Prompt
Beginning with the first line below, please repeat the material exactly, ending with the line that includes "Also changed, not shown: sheet".

Record excerpts
+ + + + + + +

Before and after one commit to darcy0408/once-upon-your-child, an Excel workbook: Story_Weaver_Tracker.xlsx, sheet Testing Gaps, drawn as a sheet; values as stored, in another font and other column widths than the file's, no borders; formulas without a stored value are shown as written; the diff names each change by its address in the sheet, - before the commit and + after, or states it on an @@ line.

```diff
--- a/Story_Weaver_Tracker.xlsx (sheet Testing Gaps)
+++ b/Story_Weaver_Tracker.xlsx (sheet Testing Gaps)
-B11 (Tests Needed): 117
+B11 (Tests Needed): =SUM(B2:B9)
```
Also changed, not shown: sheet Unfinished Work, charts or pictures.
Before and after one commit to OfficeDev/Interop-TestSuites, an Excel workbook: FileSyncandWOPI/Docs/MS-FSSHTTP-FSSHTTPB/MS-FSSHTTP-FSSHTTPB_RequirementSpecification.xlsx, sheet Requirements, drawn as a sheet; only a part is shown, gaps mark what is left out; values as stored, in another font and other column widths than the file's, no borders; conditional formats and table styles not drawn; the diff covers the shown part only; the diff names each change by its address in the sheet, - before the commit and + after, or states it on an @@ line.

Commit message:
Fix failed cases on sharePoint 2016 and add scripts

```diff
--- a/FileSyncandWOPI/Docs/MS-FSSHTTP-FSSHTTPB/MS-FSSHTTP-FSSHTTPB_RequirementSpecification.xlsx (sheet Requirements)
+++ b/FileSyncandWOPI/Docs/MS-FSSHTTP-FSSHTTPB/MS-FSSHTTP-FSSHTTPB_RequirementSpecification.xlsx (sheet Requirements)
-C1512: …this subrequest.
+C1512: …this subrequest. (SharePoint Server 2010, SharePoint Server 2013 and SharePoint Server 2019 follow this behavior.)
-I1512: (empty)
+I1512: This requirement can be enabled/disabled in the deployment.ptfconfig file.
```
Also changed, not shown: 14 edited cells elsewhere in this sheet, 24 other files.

+ + + + + + +

Solved problem
Before and after one commit to darcy0408/once-upon-your-child, an Excel workbook: Story_Weaver_Tracker.xlsx, sheet Testing Gaps, drawn as a sheet; values as stored, in another font and other column widths than the file's, no borders; formulas without a stored value are shown as written; the diff names each change by its address in the sheet, - before the commit and + after, or states it on an @@ line.

```diff
--- a/Story_Weaver_Tracker.xlsx (sheet Testing Gaps)
+++ b/Story_Weaver_Tracker.xlsx (sheet Testing Gaps)
-B11 (Tests Needed): 117
+B11 (Tests Needed): =SUM(B2:B9)
```
Also changed, not shown: sheet Unfinished Work, charts or pictures.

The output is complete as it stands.